Snyder’s homer is only a homer at Fenway, most likely. Gattis’ dinger would have been out in any stadium — maybe even this one. If those look like very different homers, it’s because they are. Those are the longest and shortest home runs of 2013. The difference between the two is 174 feet, about 17 floors of a skyscraper. That’s a big difference. Yet, all home runs are worth the same (I’m disregarding runners on base, obviously). A total moonshot is worth the same as a wall-scraper. Carlos Martinez‘s homer off Jose Canseco’s head counts just as much as one Barry Bonds put in McCovey Cove. Baseball may be a game of inches, but once the ball clears the fence, those inches don’t matter.

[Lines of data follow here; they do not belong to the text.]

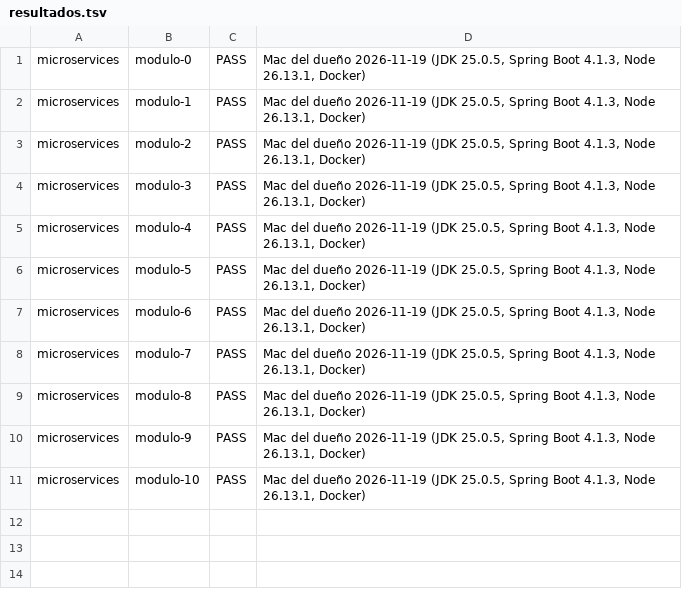
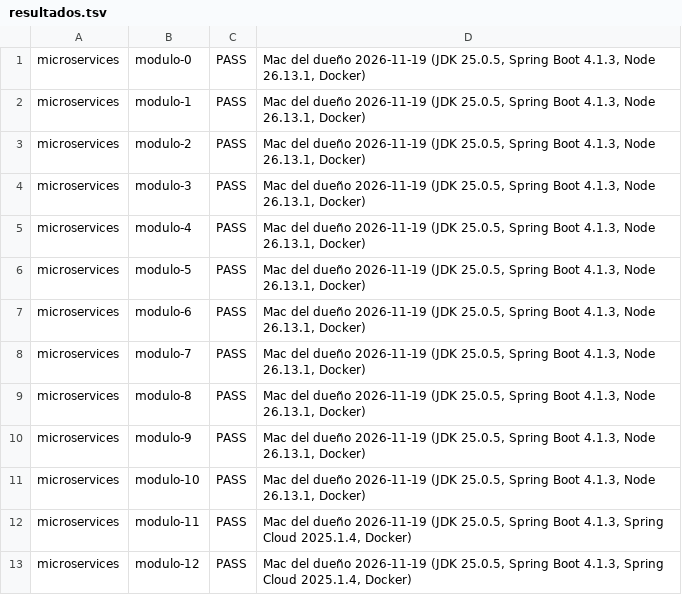
Before and after one commit to NICORUIZ93/The_Imperial_Book, a TSV file: verificacion/microservicios/resultados.tsv, drawn as a sheet.

```diff
--- a/verificacion/microservicios/resultados.tsv
+++ b/verificacion/microservicios/resultados.tsv
@@ -11 +11,3 @@ microservices	modulo-9	PASS	Mac del dueño 2026-11-19 (JDK 25.0.5, Spring Boot 4
 microservices	modulo-10	PASS	Mac del dueño 2026-11-19 (JDK 25.0.5, Spring Boot 4.1.3, Node 26.13.1, Docker)
+microservices	modulo-11	PASS	Mac del dueño 2026-11-19 (JDK 25.0.5, Spring Boot 4.1.3, Spring Cloud 2025.1.4, Docker)
+microservices	modulo-12	PASS	Mac del dueño 2026-11-19 (JDK 25.0.5, Spring Boot 4.1.3, Spring Cloud 2025.1.4, Docker)
```
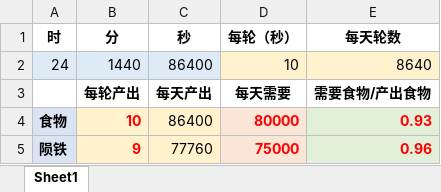
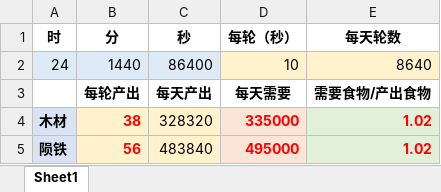
Before and after one commit to dujinzhe/GameStrategy, an Excel workbook: 玄元剑仙/地上/洞府数量.xlsx, sheet Sheet1, drawn as a sheet; values as stored, in another font and other column widths than the file's, no borders; removed rows and columns are numbered as before the commit, all else as after; the diff names each change by its address in the sheet, - before the commit and + after, or states it on an @@ line.

```diff
--- a/玄元剑仙/地上/洞府数量.xlsx (sheet Sheet1)
+++ b/玄元剑仙/地上/洞府数量.xlsx (sheet Sheet1)
-row 4: 食物 | 10 | 86400 | 80000 | 0.93
+row 4: 木材 | 38 | 328320 | 335000 | 1.02
-B5 (分): 9
+B5 (分): 56
-C5 (秒): 77760
+C5 (秒): 483840
-D5 (每轮（秒）): 75000
+D5 (每轮（秒）): 495000
-E5 (每天轮数): 0.96
+E5 (每天轮数): 1.02
```
Also changed, not shown: 修真聊天群/门派.xlsx.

ESPN’s Hit Tracker is a great tool. The only problem with it is that it only goes back to 2006, which isn’t really its fault. Still, eight years isn’t the smallest of sample sizes. It equates to 39,023 regular-season home runs. Since 2006, there have been as many as 5,386 homers in a season (2006) and as few as 4,552 (2011). Some were game-winners, some had a minor impact on the game. Some were hit by pitchers and scrawny infielders, others by the biggest mashers in the recent memory. They all have a different story, but underneath them all is a constant — the distance. Look at the length between your elbow and the tips of your fingers. Double that. That’s about how much home run distances have fluctuated over the past eight years.
Two feet, give or take. About the length of two computer keyboards. That’s the biggest vacillation of dinger distance over eight years. That is crazy to think about. In the past eight years, Josh Fogg and Barry Bonds and Jim Thome left baseball. Stephen Strasburg and Giancarlo Stanton and Bryce Harper joined it. Pitchers switched home ballparks, new ballparks were opened, and strikeouts continuously increased. And through it all, players kept hitting home runs more or less the same distance.
There’s something else. If you sort out all the home runs by month, you get an even smaller discrepancy.
The frigid April games at Target Field, the hot August nights in Arlington — it’s all the same. Month after month, year after year, home runs average out to 397 feet.
This is more of an interest grabber than it is analysis — a nugget baseball nerds can replace their Stan Musial story with. But it’s a fun thing to ponder while we wait for pitchers and catchers to report. There has been a lot of fluctuation already this offseason, and there’s certainly more to come. Masahiro Tanaka will join a club. Nelson Cruz will find a home. This and all the other things yet to happen will have a significant impact on different facets of the game. But underneath it all, if recent history is any indicator, at least one thing will stay the same. Philip Glass has to work to create minimalism. Baseball does it all on its own.
Print This Post